The Australia-first, government-backed CanTEST Health and Drug Checking Service was launched last July as a six-month pilot.
An ANU-led independent interim evaluation of the first three months of operation of the city-based service recommended it continue and be developed further, subject to the final evaluation report due in the first half of 2023.
It found that about one-in-five people binned the illicit drug they were planning to take after having it tested and that most of them said they would share the test results with others.
Survey respondents also reported later that they would change the way they use the drug, such as reducing the amount, spacing out when they used it and not using it on their own.
CanTEST tested 232 samples and delivered 376 health interventions to 191 clients, most of whom (88% per cent) were from Canberra and under the age of 35
The most common drugs tested were MDMA, heroin, methamphetamine, cocaine, ketamine and psychedelics.
Just over half of the drugs tested were actually what people thought they were, ranging from MDMA, where three-quarters of the samples contained the expected drug but sometimes additives, to ketamine, where almost half did not.
Health Minister Rachel Stephen-Smith said the government has extended the pilot to allow time to receive and consider the full evaluation.
Ms Stephen Smith said the service in the City Community Health Centre at 1 Moore Street had received strong community support and been well-received.
She said it was part of the government’s evidence-based approach in treating drug use as a health issue rather than a criminal justice matter but reiterated that the government did not support or condone illicit drug use.
“We have seen a great community response to this service,” she said.
“Those using CanTEST have reported positive experiences of having their drugs tested without fear of judgment.
“The service has also contributed to information about the drugs circulating in the Canberra community, which allows health services and the wider community to learn about and respond to dangerous substances earlier.”
But Deputy Opposition Leader Jeremy Hanson said pill testing was not the panacea some thought it was and offered a false sense of security to drug users.
Mr Hanson said the report showed that most people who went to the centre still took a dangerous drug like MDMA after testing, despite it being a known toxic substance.
“It’s not discouraging drug use in any sense and maybe seem to be encouraging it by giving the sense that it’s safe when there’s nothing safe about MDMA or heroin or any of the other drugs that people think that they’re taking,” he said.
“The discard rates in many cases are because there’s no active quantity of the drug.”
He said it was less about safety and more about quality control.
“People aren’t dying because of what the drug is mixed with; they’re dying because of the substance,” Mr Hanson said.
He said nothing had really changed since the first Groovin’ the Moo trial and this report offered mixed results.
“We all want to do everything we can to keep people safe,” Mr Hanson said. “We don’t want some sort of punitive approach, but there are significant risks with pill testing that need to be understood.”

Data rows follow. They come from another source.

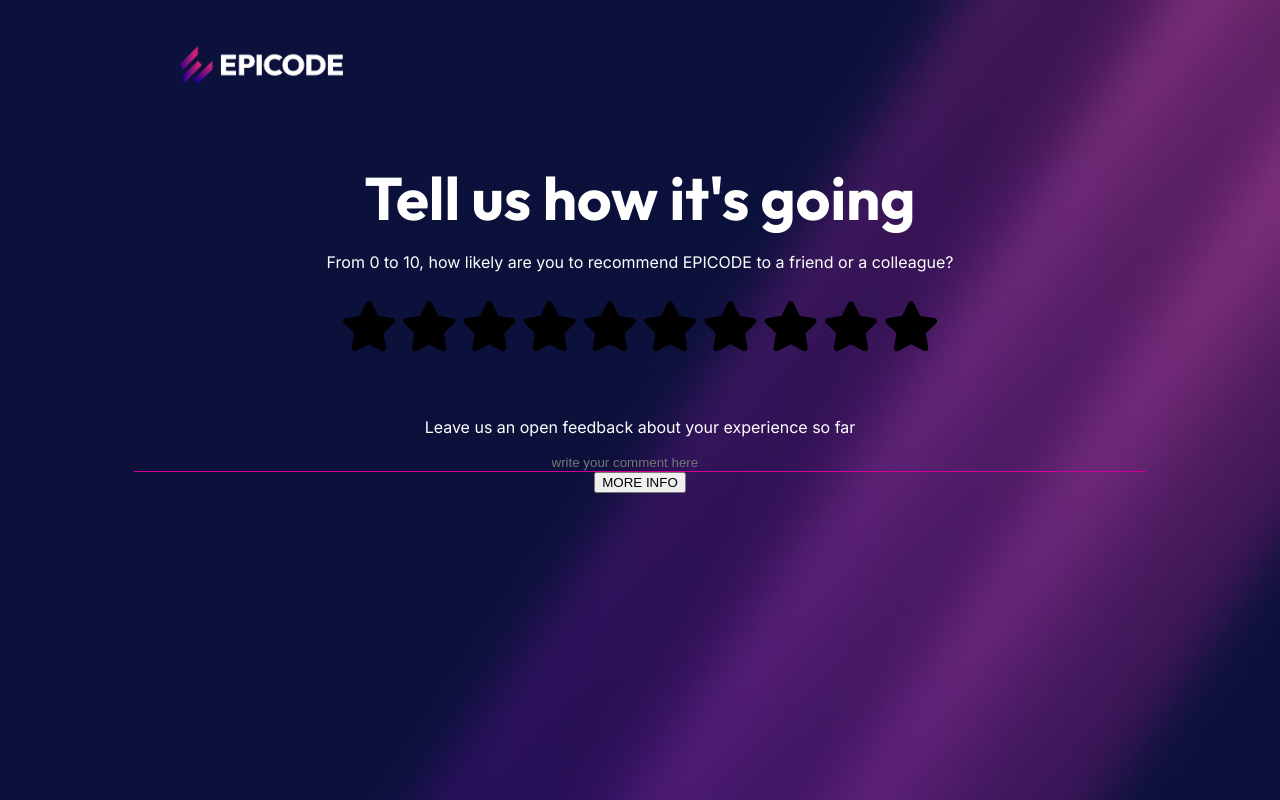
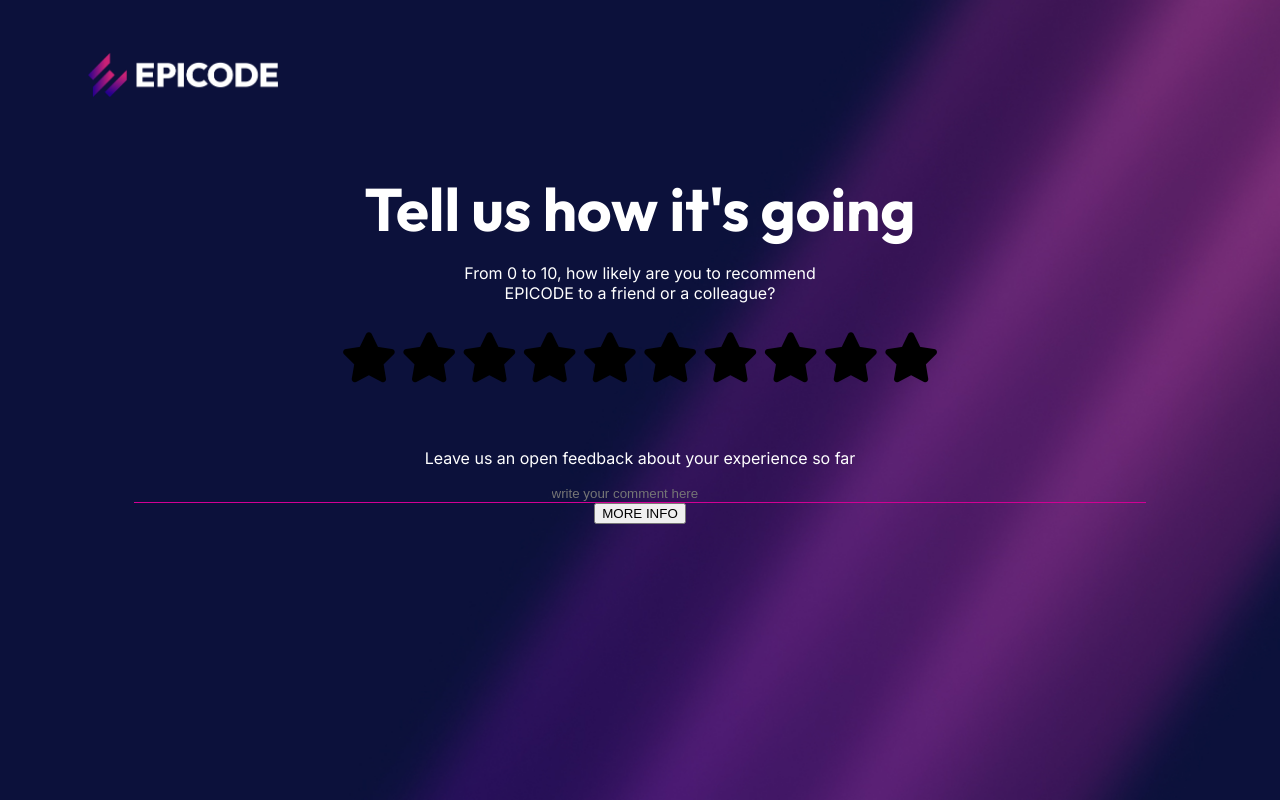
Before and after one commit to DomenicoCicero/Progetto-Team-3, a plain HTML site: page pag.review.04.html in a window 1280 px wide. Drawn offline with Linux system fonts and the light colour scheme.

Commit message:
last commit 1 giorno

```diff
--- a/assets/pag.review.04.css
+++ b/assets/pag.review.04.css
@@ -5,10 +5,12 @@ body {
   text-align: center;
 }
 
-img {
-  padding-right: 60%;
-  padding-top: 3%;
-  padding-bottom: 2.5%;
+header {
+  text-align: left;
+}
+header img {
+  width: 15%;
+  padding: 45px 0px 30px 80px;
 }
 
 .title-pag h1 {
@@ -22,6 +24,7 @@ img {
   font-family: "Inter", sans-serif;
   font-size: 16px;
   color: white;
+  margin-inline: 34%;
 }
 
 .stars {
--- a/pag.review.04.html
+++ b/pag.review.04.html
@@ -5,25 +5,28 @@
     <meta name="viewport" content="width=device-width, initial-scale=1.0" />
     <title>progetto team 3 (pag.review)</title>
     <link rel="stylesheet" href="assets/pag.review.04.css" />
-    <link rel="stylesheet" href="https://cdnjs.cloudflare.com/ajax/libs/font-awesome/6.5.1/css/all.min.css" />
+    <link
+      rel="stylesheet"
+      href="https://cdnjs.cloudflare.com/ajax/libs/font-awesome/6.5.1/css/all.min.css"
+    />
     <link rel="preconnect" href="https://fonts.googleapis.com" />
     <link rel="preconnect" href="https://fonts.gstatic.com" crossorigin />
     <link
       href="https://fonts.googleapis.com/css2?family=Inter:wght@300;400;700&family=Outfit:wght@300;400;700&display=swap"
       rel="stylesheet"
     />
-    <!-- <link rel="preconnect" href="https://fonts.googleapis.com">
-<link rel="preconnect" href="https://fonts.gstatic.com" crossorigin>
-<link href="https://fonts.googleapis.com/css2?family=Inter:wght@400;600&family=Outfit:wght@400;600&display=swap" rel="stylesheet"> -->
   </head>
   <body>
     <header>
-      <img src="assets/epicode_logo.png" alt="logo epicode" width="13%" height="20%" />
+      <img id="img" src="assets/epicode_logo.png" alt="logo epicode" />
     </header>
     <main>
       <div class="title-pag">
         <h1>Tell us how it's going</h1>
-        <p>From 0 to 10, how likely are you to recommend EPICODE to a friend or a colleague?</p>
+        <p>
+          From 0 to 10, how likely are you to recommend EPICODE to a friend or a
+          colleague?
+        </p>
       </div>
       <div class="stars">
         <i class="fa-solid fa-star"></i>
```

The government said that over the first four months of the service, CanTEST tested 371 samples, with around 15 per cent of samples being voluntarily discarded by clients following testing.
The service also delivered 436 health and alcohol and drug interventions, with some clients receiving multiple interventions in one visit.
The interim independent report found that 80 per cent of clients accepted an alcohol and drug or health intervention, and 62 per cent reported never previously accessing a healthcare worker for information or advice about drug use.
It also reported that the service identified a new ketamine-like substance in circulation, the first time globally that an unknown substance had been identified in a drug-checking service.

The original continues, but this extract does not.